- (We use that word to refer to a group of musicians, like the Beatles.) It rhymes with land.
- (Soldiers, especially in large numbers.) The word rhymes with group.
- (A loud noise like the sound of two hard things hitting each other and breaking.) The word rhymes with cash.
- (A sense of pleasure and satisfaction you have when you achieve something special). It rhymes with bride.
- (An attack from a hidden position.) The word rhymes with rosebush.
- (An organization that makes or sells goods for money or that provides services; used in another context, the word means “people you are with”. If you keep “c….” with someone, you spend time with that person.
- The word rhymes with power.
- Maybe because those animals are supposed to withstand fire, and if you mean the Brazilian Congress some people would say that it has to do with fire from hell.
- (An official elected group of politicians who meet to make the laws of the country, as in the United Kingdom.)
Answer key: 1. a herd of cows 2. a flock of sheep 3. a school (apparently a corruption of the word shoal) of fish 4. an army of ants 5. a cloud of grasshoppers 6. a flight of birds 7. a murder of crows 8. a family of sardines 9. an intrusion of crocodiles 10. a pack of wild dogs 11. a memory of elephants 12. a tribe of goats 13. a band of gorillas 14. a troop of kangaroos 15. a crash of rhinos 16. a pride of lions 17. an ambush of tigers 18. a company of parrots 19. a tower of giraffes 20. a congress of salamanders 21. a parliament of owls
After that implausibility of gnus, I guess it was time to wake up. I opened my eyes, sat up and realized I had been lying on top of a little book called “Animal Collective Nouns”, which I had probably read before falling asleep.
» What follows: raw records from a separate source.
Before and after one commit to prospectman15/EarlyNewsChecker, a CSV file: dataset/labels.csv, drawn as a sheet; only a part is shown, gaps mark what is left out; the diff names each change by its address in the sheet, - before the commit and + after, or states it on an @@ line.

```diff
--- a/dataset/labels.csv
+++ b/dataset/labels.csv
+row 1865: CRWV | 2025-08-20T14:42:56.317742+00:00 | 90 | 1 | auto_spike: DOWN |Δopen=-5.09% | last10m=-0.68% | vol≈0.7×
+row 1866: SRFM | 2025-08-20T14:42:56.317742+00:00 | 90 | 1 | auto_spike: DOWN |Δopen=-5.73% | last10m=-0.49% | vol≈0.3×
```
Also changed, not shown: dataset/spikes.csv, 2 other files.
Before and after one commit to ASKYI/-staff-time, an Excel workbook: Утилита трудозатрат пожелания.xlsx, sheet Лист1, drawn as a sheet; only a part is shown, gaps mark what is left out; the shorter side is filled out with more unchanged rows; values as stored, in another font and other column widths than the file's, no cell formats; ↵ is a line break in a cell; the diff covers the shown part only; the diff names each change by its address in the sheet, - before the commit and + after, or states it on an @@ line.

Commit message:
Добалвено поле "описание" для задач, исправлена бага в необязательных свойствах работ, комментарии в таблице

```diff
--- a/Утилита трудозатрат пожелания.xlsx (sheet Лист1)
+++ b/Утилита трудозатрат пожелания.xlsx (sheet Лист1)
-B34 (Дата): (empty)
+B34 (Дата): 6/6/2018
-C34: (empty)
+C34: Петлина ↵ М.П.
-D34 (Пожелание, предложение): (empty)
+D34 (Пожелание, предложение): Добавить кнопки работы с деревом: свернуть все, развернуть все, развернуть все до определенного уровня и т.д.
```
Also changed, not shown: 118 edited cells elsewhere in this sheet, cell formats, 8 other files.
That´s what happens when you have nothing really important to do.
I hope you enjoyed adding some of those crazy collective nouns to your Useless Info list.
If not, I´ll ask a tribe of goats to haunt your dreams.
Amadeu Marques é autor de diversos livros didáticos e paradidáticos de inglês e de português, além de dicionários bilíngues publicados no Brasil pela Editora Ática e Disal Editora, nos Estados Unidos pela Hippocrene Books, Inc. New York.
Para mais informações, clique aqui.